Each year, The Kentucky Department of Education grades each Kentucky school’s academic excellence based on KSA and ACT scores of students. 

This department grades on a color scale from blue, green, yellow and red. With red being the lowest and blue being the highest. 

Here, at Highlands High School, we have always strived for excellence. According to U.S News and World Report, Highlands High School comes in 3rd place for best schools in Kentucky, however, test scores seem to argue that figure. 

According to the Kentucky Department of Education. Though the usual rating for HHS is blue, this year this school has taken a shift slightly in the negative direction, in the green area. 


The levels in reading and mathematics both dropped from the 2021-2022 school year.

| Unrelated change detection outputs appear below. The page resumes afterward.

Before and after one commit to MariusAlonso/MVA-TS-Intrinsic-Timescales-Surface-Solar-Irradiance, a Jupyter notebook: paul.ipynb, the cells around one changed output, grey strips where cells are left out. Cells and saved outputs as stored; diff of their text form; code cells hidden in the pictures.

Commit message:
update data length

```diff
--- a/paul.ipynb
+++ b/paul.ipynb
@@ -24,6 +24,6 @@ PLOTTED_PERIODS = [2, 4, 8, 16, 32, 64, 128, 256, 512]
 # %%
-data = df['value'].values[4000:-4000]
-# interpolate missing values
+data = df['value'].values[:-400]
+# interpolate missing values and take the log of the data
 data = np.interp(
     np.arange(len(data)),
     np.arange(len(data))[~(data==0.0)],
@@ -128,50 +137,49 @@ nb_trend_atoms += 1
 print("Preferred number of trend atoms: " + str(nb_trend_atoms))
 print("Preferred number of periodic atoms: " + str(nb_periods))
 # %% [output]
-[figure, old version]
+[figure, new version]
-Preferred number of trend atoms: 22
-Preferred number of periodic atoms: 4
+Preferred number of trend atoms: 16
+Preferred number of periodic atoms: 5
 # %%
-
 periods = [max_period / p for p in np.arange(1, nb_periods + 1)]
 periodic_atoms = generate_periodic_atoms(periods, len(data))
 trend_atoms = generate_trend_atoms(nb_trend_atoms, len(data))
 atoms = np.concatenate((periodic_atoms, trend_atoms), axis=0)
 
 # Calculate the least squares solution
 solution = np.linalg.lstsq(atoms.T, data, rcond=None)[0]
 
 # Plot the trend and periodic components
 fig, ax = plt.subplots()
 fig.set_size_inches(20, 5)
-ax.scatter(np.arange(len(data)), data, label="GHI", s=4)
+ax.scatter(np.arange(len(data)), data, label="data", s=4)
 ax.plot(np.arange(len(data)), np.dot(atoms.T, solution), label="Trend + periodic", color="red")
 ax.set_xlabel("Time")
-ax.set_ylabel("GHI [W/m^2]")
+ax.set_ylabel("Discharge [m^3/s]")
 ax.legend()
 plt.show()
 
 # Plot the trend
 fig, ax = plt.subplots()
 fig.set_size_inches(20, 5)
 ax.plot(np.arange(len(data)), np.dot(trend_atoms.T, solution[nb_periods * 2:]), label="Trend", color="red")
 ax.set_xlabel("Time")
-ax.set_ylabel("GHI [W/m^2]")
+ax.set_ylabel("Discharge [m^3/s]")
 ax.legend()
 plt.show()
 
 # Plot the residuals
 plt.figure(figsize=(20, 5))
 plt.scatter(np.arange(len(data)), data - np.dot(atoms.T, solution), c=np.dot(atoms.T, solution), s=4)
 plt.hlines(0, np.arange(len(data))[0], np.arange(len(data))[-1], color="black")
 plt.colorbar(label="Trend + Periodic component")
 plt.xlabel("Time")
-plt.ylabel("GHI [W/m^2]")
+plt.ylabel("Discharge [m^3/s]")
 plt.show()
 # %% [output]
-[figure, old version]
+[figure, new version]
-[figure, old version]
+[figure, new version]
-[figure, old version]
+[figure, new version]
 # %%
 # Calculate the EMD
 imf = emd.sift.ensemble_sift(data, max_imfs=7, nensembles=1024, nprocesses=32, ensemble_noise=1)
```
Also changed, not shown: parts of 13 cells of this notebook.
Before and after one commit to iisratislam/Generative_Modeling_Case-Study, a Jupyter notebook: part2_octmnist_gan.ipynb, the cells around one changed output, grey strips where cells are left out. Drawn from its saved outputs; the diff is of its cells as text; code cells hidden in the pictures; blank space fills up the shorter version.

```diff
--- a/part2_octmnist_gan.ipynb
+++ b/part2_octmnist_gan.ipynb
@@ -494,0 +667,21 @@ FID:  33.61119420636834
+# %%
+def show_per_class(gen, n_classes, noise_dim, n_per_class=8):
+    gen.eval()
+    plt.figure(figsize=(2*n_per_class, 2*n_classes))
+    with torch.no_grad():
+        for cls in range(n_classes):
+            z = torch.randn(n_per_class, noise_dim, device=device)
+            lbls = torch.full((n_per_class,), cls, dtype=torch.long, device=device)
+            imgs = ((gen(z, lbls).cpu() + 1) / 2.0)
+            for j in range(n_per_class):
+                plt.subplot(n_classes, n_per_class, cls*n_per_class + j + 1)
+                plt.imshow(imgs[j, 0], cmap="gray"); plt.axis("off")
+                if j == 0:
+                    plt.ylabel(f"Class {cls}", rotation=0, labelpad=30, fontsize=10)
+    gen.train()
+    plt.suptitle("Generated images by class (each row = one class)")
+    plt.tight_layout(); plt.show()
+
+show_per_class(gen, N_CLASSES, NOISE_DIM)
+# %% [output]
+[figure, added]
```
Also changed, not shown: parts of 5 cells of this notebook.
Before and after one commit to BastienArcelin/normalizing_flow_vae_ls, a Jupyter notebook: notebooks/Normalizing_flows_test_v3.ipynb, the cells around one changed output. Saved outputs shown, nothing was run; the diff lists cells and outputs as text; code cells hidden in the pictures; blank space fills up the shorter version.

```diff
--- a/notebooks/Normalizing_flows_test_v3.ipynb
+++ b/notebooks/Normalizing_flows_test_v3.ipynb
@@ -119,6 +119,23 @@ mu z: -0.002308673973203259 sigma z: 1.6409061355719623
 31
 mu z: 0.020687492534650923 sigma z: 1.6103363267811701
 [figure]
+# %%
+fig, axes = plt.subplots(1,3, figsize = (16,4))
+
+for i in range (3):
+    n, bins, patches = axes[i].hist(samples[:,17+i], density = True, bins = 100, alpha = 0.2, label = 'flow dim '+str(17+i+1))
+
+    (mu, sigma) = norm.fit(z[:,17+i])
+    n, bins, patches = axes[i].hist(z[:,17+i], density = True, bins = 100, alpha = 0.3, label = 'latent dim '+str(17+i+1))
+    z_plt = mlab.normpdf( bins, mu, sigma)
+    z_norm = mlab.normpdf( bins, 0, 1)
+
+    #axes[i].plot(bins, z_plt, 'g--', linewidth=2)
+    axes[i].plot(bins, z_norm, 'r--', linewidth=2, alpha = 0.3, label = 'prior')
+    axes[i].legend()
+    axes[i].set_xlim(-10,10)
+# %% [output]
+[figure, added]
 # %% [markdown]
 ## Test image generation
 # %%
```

The reading levels dropped from an average of 93, to an average of 85, and mathematics dropped from an average of 89.5 to an average of 80. 

This shocking gap cannot be ignored in such a high-performing school as HHS. 

According to the vice superintendent, Keith Faust, this shock was somewhat expected. 

“Yes, I feel our indicated color rating is accurate based on the measures and the system the state put in place around accountability for the spring KSA (Kentucky Summative Assessment)…” said Faust.

 Faust went on to say that the rating is one data point that should be analyzed, but it does not tell the whole story of HHS and by KDE’s admission, the scoring is very complex.  

“For example, HHS has the top composite ACT score in NKY at 23.2, however according to the most recent SCR (school report card) we are at a level green which is a drop from our score of blue in the spring of ’22 and schools with a far lower composite ACT are ranked above HHS.”  

Faust said later that: “In summary, I would say I feel the results of the KSA for HHS are complex and we should analyze the results but do not jump to conclusions good or bad about the end result.”

And even though a drop from past scores and rankings of HHS, Faust is optimistic for improvement. 

“I have been in FTIS for over 22 years, we have always prided ourselves on not preparing or doing any test prep for any one assessment. I think the best thing we can do to improve is to show up every day, give our very best effort.” 

Faust said that HHS teaches at a higher level and when it comes time to demonstrate our learning: “Whether it is a performance-based task like a debate, or writing an article, or performing on a standardized test if we give it our best effort and the staff believe the students of HHS will show up and do just fine.” 

And so Highlands High School will not lose hope. They will keep on trying their best, just as always. 

“I am 100% confident HHS is going to be just fine moving forward regardless of assessment because we have the best students, community, and staff in the state,” said Faust.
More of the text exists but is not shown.